In the future, Steil hopes to drive emphasize inclusivity and diversity in the beer industry both through encouraging forthright conversations and creating inclusive workspaces. In August, she was a panelist for the beer industry magazine Hop Culture’s Breaking BEERiers dinner and roundtable discussion, which highlighted the concerns of women in the beer industry. “I think it’s easy to begin to assume that just because we have struggled, we somehow have an idea of what other people’s experiences and struggles must be like,” says Steil. “Inclusivity and diversity in the beer industry can only come from within the industry itself, and the actual work has to begin with people getting together in the spirit of honest exchange.” To go one step further, Steil hopes to helm her own bars in the future—“I can use them,” she says, “as an example of how attention to quality, community, and mutual respect doesn’t have to be an afterthought when putting together a business plan.”

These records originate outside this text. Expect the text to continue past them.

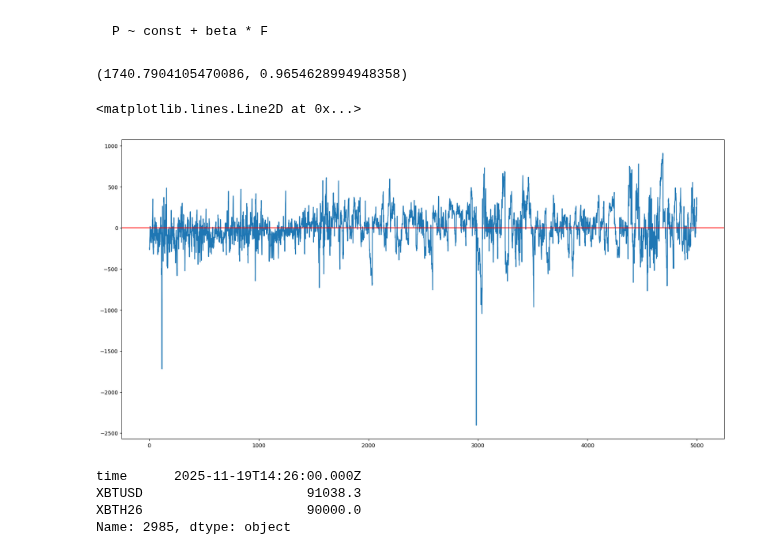
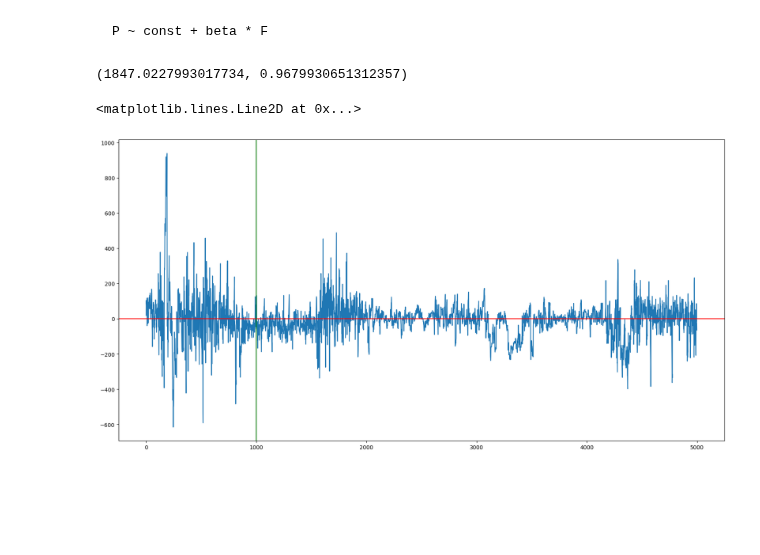
Before and after one commit to profitviews/battle, a Jupyter notebook: StatArb.ipynb, the cells around one changed output. Drawn from its saved outputs; the diff is of its cells as text; code cells hidden in the pictures; blank space fills up the shorter version.

```diff
--- a/StatArb.ipynb
+++ b/StatArb.ipynb
@@ -148,32 +148,37 @@ P ~ const + beta * F
 import statsmodels.api as sm
 import statsmodels.tsa.stattools as ts
 
-Fc = sm.add_constant(F)
+N = 1000
 
-model = sm.OLS(P, Fc)
-results = model.fit()
+P_train = P[:N]
+F_train = F[:N]
+
+P_test = P[N:]
+F_test = F[N:]
+
+def train_model(X, Y):
+    Fc = sm.add_constant(Y)
+
+    model = sm.OLS(X, Fc)
+    results = model.fit()
+
+    const = results.params[0]
+    beta = results.params[1]
+
+    return const, beta
+
+train_model(P_train, F_train)
+# %% [output]
+(1847.0227993017734, 0.9679930651312357)
-# %%
-const = results.params[0]
-beta = results.params[1]
-
-const, beta
-# %% [output]
-(1740.7904105470086, 0.9654628994948358)
 # %%
 Z = (const + beta * F - P)
+
+Z_train = Z[:N]
 
 Z.plot()
 
 plt.axhline(0, color='r')
+plt.axvline(N, color='g')
 # %% [output]
 <matplotlib.lines.Line2D at 0x...>
-[figure, old version]
+[figure, new version]
-# %%
-np.where(Z == min(Z))
-
-df.iloc[2985]
-# %% [output]
-time      2025-11-19T14:26:00.000Z
-XBTUSD                     91038.3
-XBTH26                     90000.0
-Name: 2985, dtype: object
```
Also changed, not shown: parts of 14 cells of this notebook.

Courtney Schiessl Magrini is a Brooklyn-based wine journalist, educator, and consultant who has held sommelier positions at some of New York’s top restaurants, including Marta, Dirty French, and Terroir. She is currently the senior editor for SevenFifty Daily, and her work has appeared in Wine Enthusiast, GuildSomm, Forbes.com, VinePair, EatingWell Magazine, and more. She holds the WSET Diploma in Wines and Spirits. Follow her Champagne-fueled adventures on Instagram at @takeittocourt.